> [Problem statement] Determine how many lines below contain the string "span" and give that number without anything else.
Exercise materials Start Marker
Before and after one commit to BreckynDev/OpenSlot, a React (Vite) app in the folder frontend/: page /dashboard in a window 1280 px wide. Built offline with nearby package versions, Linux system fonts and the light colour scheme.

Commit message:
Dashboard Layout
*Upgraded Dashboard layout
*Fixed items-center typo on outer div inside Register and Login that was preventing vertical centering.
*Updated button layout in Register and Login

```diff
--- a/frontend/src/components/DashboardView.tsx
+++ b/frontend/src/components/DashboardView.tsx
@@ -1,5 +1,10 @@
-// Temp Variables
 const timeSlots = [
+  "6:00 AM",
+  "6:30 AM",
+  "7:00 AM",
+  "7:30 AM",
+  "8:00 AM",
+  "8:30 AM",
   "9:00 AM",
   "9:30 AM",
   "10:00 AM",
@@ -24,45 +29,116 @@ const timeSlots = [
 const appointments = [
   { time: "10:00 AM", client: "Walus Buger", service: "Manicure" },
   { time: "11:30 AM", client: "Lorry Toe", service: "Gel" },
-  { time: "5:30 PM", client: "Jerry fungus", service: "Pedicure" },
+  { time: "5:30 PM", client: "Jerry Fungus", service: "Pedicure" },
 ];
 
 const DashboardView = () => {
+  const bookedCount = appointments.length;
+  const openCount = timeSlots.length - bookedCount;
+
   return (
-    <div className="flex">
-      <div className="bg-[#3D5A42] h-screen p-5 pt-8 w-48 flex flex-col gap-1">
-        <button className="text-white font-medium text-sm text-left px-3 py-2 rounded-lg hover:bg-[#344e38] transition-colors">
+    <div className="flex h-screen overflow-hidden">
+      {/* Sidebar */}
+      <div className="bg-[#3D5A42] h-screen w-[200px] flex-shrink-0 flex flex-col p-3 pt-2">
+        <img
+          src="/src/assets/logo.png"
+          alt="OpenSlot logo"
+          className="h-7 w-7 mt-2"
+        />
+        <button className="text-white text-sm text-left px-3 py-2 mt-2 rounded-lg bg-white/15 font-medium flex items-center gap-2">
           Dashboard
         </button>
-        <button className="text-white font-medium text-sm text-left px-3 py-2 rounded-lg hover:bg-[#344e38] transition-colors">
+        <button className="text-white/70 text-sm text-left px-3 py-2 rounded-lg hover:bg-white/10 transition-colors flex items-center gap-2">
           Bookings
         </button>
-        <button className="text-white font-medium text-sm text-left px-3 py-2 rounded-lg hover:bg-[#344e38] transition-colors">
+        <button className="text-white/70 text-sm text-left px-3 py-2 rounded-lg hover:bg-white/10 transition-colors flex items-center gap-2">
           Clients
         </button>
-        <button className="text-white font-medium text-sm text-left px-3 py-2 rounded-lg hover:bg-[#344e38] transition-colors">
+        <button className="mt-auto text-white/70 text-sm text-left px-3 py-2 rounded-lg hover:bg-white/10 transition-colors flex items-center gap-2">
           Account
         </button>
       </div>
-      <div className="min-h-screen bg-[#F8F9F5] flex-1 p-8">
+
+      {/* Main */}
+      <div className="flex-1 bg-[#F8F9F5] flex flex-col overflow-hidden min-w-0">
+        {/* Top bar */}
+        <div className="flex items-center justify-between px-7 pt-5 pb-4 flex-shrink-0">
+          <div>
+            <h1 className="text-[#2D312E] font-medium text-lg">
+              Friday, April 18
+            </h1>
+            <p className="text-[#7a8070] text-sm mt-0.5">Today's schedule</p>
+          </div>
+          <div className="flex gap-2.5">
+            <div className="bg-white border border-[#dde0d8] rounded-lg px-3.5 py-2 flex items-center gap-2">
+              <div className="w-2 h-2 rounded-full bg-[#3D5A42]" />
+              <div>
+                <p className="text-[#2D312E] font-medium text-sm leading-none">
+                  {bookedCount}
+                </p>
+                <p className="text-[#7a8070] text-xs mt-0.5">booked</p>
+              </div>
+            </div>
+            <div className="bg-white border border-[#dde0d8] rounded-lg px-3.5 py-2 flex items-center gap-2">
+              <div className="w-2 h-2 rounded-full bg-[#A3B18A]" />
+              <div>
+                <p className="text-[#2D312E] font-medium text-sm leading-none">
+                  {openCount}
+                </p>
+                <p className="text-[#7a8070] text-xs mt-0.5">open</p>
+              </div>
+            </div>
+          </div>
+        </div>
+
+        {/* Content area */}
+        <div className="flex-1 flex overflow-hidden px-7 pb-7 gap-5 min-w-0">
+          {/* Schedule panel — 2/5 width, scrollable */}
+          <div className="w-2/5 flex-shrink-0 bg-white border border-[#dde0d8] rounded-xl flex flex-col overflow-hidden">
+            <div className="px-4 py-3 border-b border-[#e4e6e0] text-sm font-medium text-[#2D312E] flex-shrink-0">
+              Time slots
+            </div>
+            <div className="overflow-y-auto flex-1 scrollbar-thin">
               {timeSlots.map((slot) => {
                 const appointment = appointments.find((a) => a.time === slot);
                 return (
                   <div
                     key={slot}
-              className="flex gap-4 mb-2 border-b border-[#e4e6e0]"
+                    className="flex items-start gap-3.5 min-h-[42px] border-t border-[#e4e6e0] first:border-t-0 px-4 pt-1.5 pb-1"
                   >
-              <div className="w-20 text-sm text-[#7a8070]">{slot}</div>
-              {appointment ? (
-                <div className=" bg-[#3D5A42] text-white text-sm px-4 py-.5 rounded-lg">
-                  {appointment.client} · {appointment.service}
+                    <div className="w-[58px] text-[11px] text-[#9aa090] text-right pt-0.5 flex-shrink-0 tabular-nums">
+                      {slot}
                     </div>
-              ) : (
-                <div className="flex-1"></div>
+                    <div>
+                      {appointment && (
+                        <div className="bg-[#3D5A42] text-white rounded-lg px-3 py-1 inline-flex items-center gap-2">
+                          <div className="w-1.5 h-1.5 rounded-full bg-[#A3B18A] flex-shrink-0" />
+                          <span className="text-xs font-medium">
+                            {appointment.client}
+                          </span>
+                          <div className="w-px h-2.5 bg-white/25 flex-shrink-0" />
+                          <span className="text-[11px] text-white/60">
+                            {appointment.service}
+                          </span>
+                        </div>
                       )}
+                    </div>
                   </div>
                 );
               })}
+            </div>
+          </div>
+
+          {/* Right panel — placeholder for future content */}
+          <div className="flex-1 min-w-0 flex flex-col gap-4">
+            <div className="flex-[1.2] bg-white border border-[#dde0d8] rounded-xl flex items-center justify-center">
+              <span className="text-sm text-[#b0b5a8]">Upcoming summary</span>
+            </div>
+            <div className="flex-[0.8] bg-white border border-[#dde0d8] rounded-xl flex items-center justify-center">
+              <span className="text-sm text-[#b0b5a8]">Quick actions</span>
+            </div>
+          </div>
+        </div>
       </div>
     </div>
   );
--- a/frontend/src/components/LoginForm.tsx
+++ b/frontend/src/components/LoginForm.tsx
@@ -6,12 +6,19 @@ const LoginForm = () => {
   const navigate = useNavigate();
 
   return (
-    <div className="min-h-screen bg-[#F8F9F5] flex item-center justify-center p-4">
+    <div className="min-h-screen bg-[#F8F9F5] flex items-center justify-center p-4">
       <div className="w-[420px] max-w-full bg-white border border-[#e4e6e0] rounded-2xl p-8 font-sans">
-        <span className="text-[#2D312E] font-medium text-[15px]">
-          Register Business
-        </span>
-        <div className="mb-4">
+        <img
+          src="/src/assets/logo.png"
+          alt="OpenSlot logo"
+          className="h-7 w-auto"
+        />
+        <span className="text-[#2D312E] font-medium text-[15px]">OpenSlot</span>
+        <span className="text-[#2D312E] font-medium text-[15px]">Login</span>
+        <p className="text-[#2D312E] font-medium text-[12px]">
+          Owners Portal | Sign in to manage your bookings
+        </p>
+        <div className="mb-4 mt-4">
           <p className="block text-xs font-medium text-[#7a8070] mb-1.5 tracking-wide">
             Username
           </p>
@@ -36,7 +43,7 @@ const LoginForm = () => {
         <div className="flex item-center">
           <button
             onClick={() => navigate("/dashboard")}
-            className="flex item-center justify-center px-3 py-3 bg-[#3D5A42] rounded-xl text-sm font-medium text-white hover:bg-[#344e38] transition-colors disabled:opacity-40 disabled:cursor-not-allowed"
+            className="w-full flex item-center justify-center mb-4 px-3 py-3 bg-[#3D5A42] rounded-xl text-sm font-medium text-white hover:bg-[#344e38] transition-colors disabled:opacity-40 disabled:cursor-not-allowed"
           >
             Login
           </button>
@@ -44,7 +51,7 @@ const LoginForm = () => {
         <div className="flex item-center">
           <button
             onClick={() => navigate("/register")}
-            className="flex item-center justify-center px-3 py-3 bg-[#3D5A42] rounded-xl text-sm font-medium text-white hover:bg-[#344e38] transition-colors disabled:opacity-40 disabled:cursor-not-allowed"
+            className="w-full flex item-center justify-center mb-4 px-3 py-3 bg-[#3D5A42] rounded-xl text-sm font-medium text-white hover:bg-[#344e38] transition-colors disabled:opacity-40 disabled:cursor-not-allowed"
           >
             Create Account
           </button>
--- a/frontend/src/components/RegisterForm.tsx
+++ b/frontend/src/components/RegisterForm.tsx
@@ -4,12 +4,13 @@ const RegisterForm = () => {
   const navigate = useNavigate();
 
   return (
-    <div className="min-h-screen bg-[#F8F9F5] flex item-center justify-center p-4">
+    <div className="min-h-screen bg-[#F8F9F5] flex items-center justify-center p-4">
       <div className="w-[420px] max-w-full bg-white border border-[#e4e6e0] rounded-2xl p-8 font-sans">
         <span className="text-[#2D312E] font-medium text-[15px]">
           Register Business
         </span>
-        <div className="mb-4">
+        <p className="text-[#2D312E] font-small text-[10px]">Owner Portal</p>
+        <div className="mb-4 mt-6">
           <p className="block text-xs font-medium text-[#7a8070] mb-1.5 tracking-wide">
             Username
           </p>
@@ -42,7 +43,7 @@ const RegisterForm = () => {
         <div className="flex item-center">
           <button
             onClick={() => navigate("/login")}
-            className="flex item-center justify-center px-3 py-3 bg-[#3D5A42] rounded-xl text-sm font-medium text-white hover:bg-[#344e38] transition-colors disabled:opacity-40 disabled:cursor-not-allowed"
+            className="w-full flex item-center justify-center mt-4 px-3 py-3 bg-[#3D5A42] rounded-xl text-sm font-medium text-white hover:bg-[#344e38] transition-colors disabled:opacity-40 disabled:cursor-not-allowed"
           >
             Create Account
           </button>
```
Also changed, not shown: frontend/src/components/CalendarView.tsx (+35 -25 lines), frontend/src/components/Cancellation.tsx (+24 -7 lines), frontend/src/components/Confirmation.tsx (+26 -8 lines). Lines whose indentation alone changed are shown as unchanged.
Exercise materials End Marker
> [Reply to the exercise] 12